Like most backup programs, you need another drive to store the File History archive. You can use an external USB drive or a network location, and Microsoft has instructions for setting up either method on its site.
English Grammar Today by Cambridge says: "We use for + the -ing form of a verb to talk about the function of something or how something is used".
According to this grammar book, the above piece, quoted from The New York Times, would be wrong where the journalist write the bolded sentence because s/he is just talking about the drive function.
So, always in reference the mentioned rule, the journalist should write: "you need another drive for storing the File History archive".
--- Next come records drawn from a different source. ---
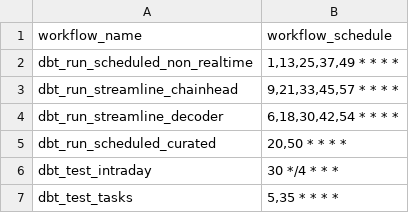
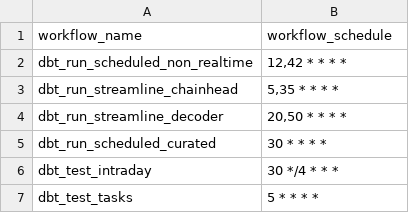
Before and after one commit to FlipsideCrypto/arbitrum-models, a CSV file: data/github_actions__workflows.csv, drawn as a sheet.

Commit message:
latency

```diff
--- a/data/github_actions__workflows.csv
+++ b/data/github_actions__workflows.csv
@@ -1,7 +1,7 @@
 workflow_name,workflow_schedule
-dbt_run_scheduled_non_realtime,"1,13,25,37,49 * * * *"
-dbt_run_streamline_chainhead,"9,21,33,45,57 * * * *"
-dbt_run_streamline_decoder,"6,18,30,42,54 * * * *"
-dbt_run_scheduled_curated,"20,50 * * * *"
+dbt_run_scheduled_non_realtime,"12,42 * * * *"
+dbt_run_streamline_chainhead,"5,35 * * * *"
+dbt_run_streamline_decoder,"20,50 * * * *"
+dbt_run_scheduled_curated,"30 * * * *"
 dbt_test_intraday,"30 */4 * * *"
-dbt_test_tasks,"5,35 * * * *"
+dbt_test_tasks,"5 * * * *"
```
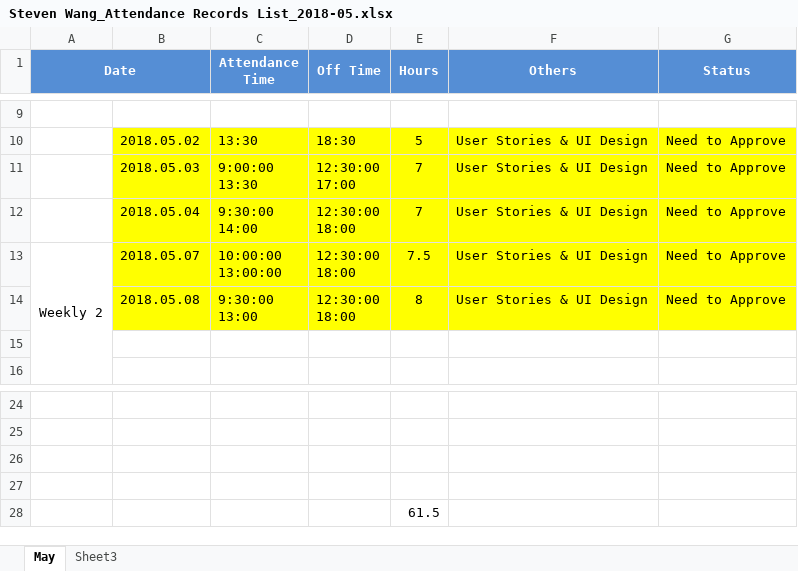
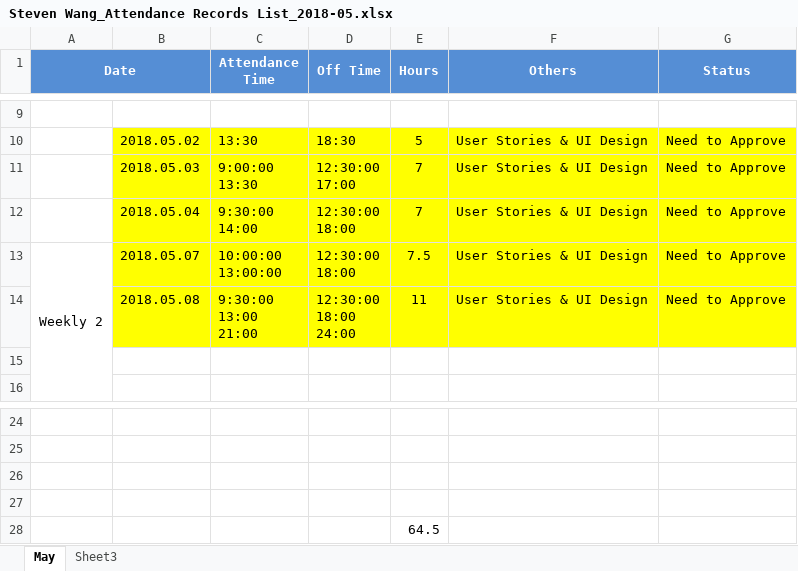
Before and after one commit to zyw9963/YFVE-supplier-portal, an Excel workbook: time recording/Steven Wang_Attendance Records List_2018-05.xlsx, sheet May, drawn as a sheet; only a part is shown, gaps mark what is left out; values as stored, in another font and other column widths than the file's, no borders; ↵ is a line break in a cell; the diff names each change by its address in the sheet, - before the commit and + after, or states it on an @@ line.

Commit message:
time sheet update

```diff
--- a/time recording/Steven Wang_Attendance Records List_2018-05.xlsx (sheet May)
+++ b/time recording/Steven Wang_Attendance Records List_2018-05.xlsx (sheet May)
-C14 (Attendance Time): 9:30:00 ↵ 13:00
+C14 (Attendance Time): 9:30:00 ↵ 13:00 ↵ 21:00
-D14 (Off Time): 12:30:00 ↵ 18:00
+D14 (Off Time): 12:30:00 ↵ 18:00 ↵ 24:00
-E14 (Hours): 8
+E14 (Hours): 11
-E28 (Hours): 61.5
+E28 (Hours): 64.5
```
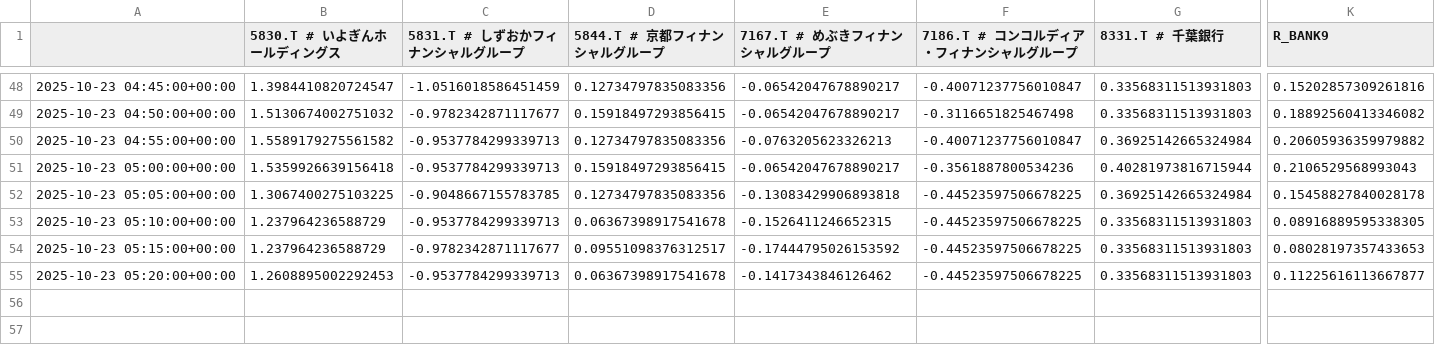
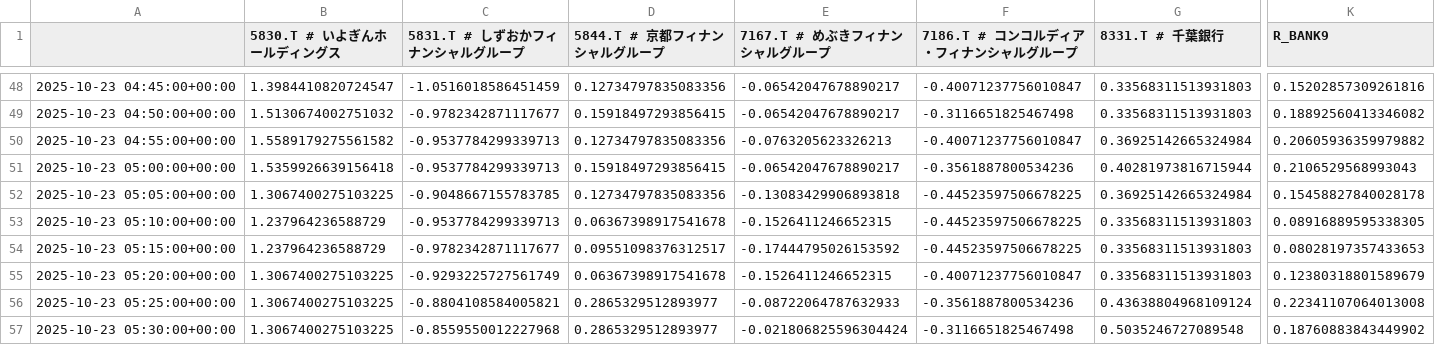
Before and after one commit to SakuraIndex/R-BANK9, a CSV file: docs/outputs/rbank9_intraday.csv, drawn as a sheet; only a part is shown, gaps mark what is left out; rows hold the shown columns only; the diff names each change by its address in the sheet, - before the commit and + after, or states it on an @@ line.

```diff
--- a/docs/outputs/rbank9_intraday.csv
+++ b/docs/outputs/rbank9_intraday.csv
-B55 (5830.T # いよぎんホールディングス): 1.2608895002292453
+B55 (5830.T # いよぎんホールディングス): 1.3067400275103225
-C55 (5831.T # しずおかフィナンシャルグループ): -0.9537784299339713
+C55 (5831.T # しずおかフィナンシャルグループ): -0.9293225727561749
-E55 (7167.T # めぶきフィナンシャルグループ): -0.1417343846126462
+E55 (7167.T # めぶきフィナンシャルグループ): -0.1526411246652315
-F55 (7186.T # コンコルディア・フィナンシャルグループ): -0.44523597506678225
+F55 (7186.T # コンコルディア・フィナンシャルグループ): -0.40071237756010847
-K55 (R_BANK9): 0.11225616113667877
+K55 (R_BANK9): 0.12380318801589679
+row 56: 2025-10-23 05:25:00+00:00 | 1.3067400275103225 | -0.8804108584005821 | 0.2865329512893977 | -0.08722064787632933 | -0.3561887800534236 | 0.43638804968109124 | 0.22341107064013008
+row 57: 2025-10-23 05:30:00+00:00 | 1.3067400275103225 | -0.8559550012227968 | 0.2865329512893977 | -0.021806825596304424 | -0.3116651825467498 | 0.5035246727089548 | 0.18760883843449902
```
Also changed, not shown: 2 other files.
Since I have found other occurrences of " ... need [something] 'infinitive' ... " on the Internet ("You need a licence to store petroleum spirit.", "Children need their own space to develop free from the prying eyes of parents" and many others), the question is: Is the above rule an actual rule? Or, does the verb "to need" has something special that makes it generating exception?